PROBLEM
Each entry must be given again exactly as it appears, with images excluded.

(Recorded data)
*** Block opens ***

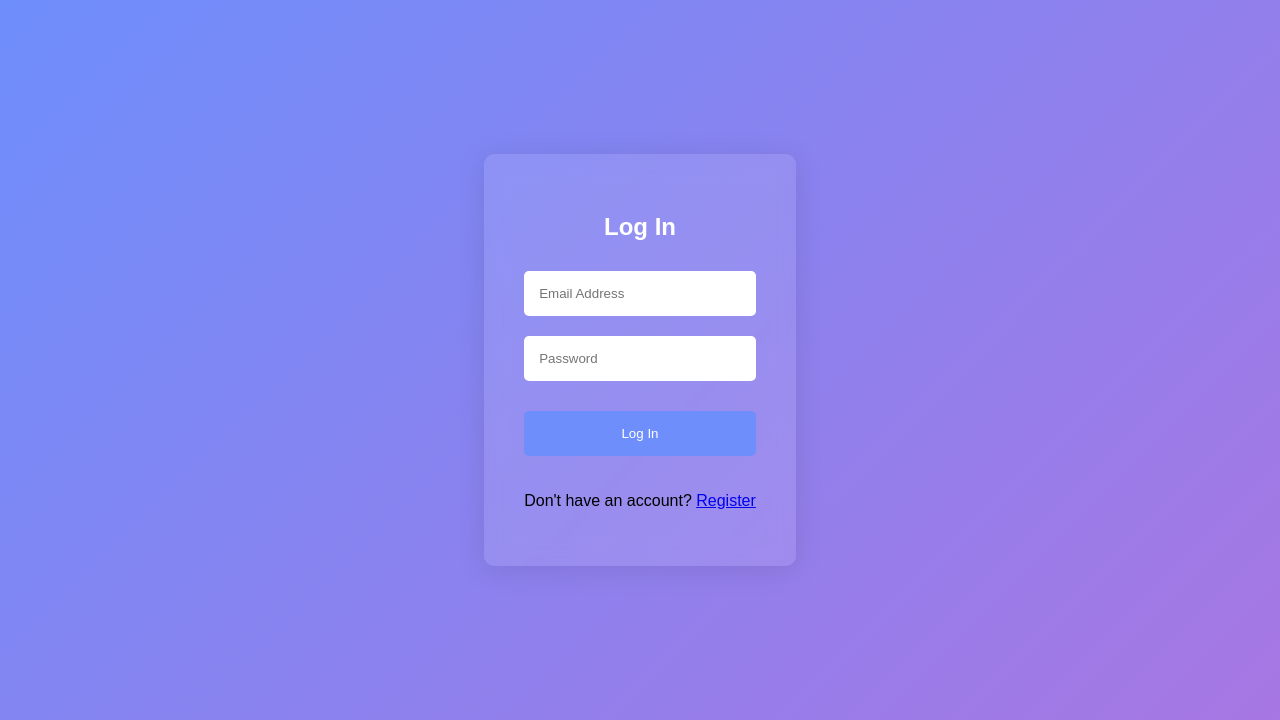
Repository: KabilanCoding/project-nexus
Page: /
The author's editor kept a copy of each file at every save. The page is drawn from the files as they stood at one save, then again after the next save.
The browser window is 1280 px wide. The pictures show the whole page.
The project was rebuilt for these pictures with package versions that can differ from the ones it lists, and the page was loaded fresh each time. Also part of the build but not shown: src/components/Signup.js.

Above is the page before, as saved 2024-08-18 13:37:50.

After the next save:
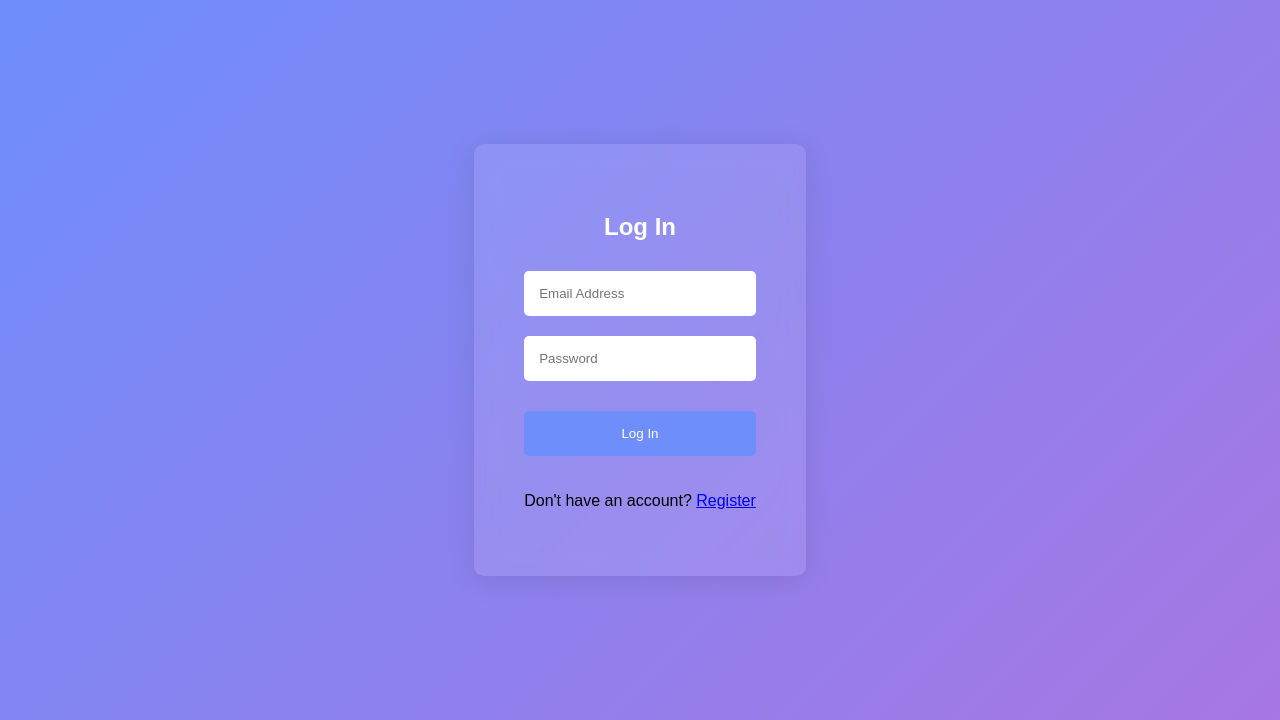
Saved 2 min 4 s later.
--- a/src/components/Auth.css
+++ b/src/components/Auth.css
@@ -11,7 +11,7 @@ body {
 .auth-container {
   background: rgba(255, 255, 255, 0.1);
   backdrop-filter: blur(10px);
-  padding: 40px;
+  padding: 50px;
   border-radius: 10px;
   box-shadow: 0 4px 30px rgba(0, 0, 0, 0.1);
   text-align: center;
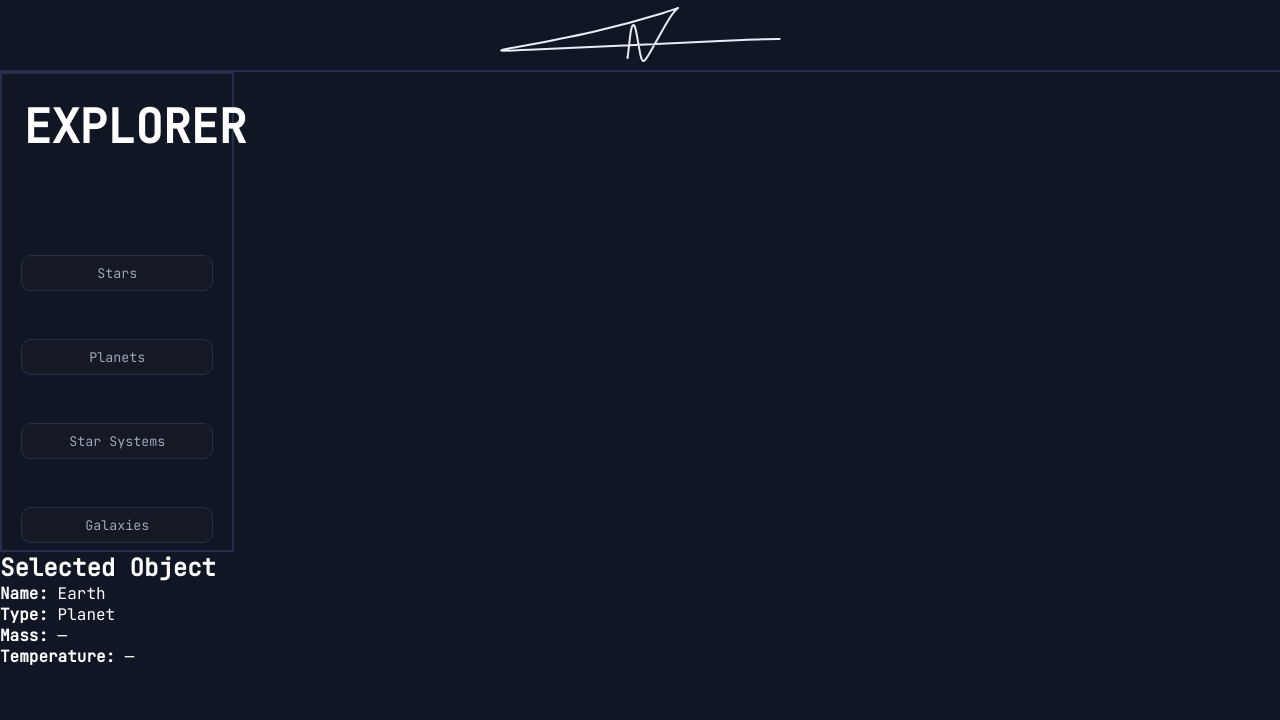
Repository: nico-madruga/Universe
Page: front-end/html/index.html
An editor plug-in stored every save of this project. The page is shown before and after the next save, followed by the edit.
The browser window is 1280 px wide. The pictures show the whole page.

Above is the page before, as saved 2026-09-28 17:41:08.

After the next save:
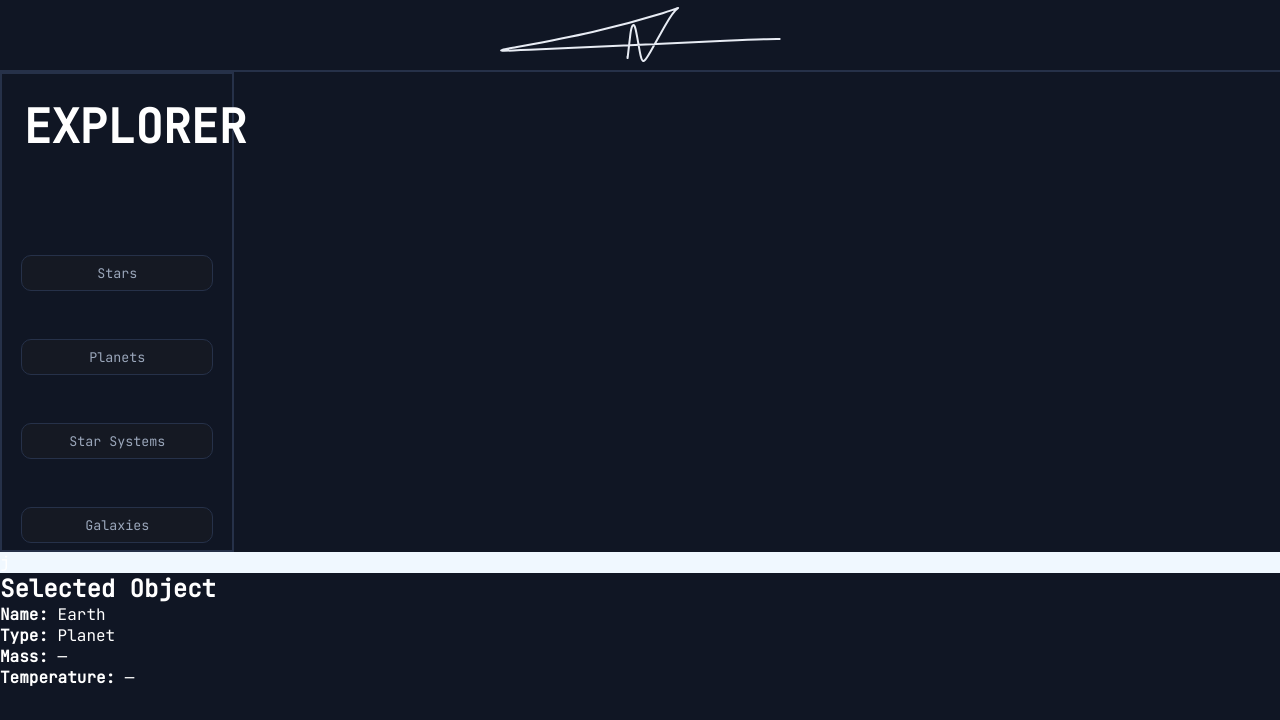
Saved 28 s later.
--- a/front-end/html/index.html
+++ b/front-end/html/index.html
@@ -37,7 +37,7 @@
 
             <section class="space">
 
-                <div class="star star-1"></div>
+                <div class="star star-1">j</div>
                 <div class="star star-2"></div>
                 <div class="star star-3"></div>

*** Block closes ***

RESPONSE AREA
Repository: KabilanCoding/project-nexus
Page: /
The author's editor kept a copy of each file at every save. The page is drawn from the files as they stood at one save, then again after the next save.
The browser window is 1280 px wide. The pictures show the whole page.
The project was rebuilt for these pictures with package versions that can differ from the ones it lists, and the page was loaded fresh each time. Also part of the build but not shown: src/components/Signup.js.

Above is the page before, as saved 2024-08-18 13:37:50.

After the next save:
Saved 2 min 4 s later.
--- a/src/components/Auth.css
+++ b/src/components/Auth.css
@@ -11,7 +11,7 @@ body {
 .auth-container {
   background: rgba(255, 255, 255, 0.1);
   backdrop-filter: blur(10px);
-  padding: 40px;
+  padding: 50px;
   border-radius: 10px;
   box-shadow: 0 4px 30px rgba(0, 0, 0, 0.1);
   text-align: center;
Repository: nico-madruga/Universe
Page: front-end/html/index.html
An editor plug-in stored every save of this project. The page is shown before and after the next save, followed by the edit.
The browser window is 1280 px wide. The pictures show the whole page.

Above is the page before, as saved 2026-09-28 17:41:08.

After the next save:
Saved 28 s later.
--- a/front-end/html/index.html
+++ b/front-end/html/index.html
@@ -37,7 +37,7 @@
 
             <section class="space">
 
-                <div class="star star-1"></div>
+                <div class="star star-1">j</div>
                 <div class="star star-2"></div>
                 <div class="star star-3"></div>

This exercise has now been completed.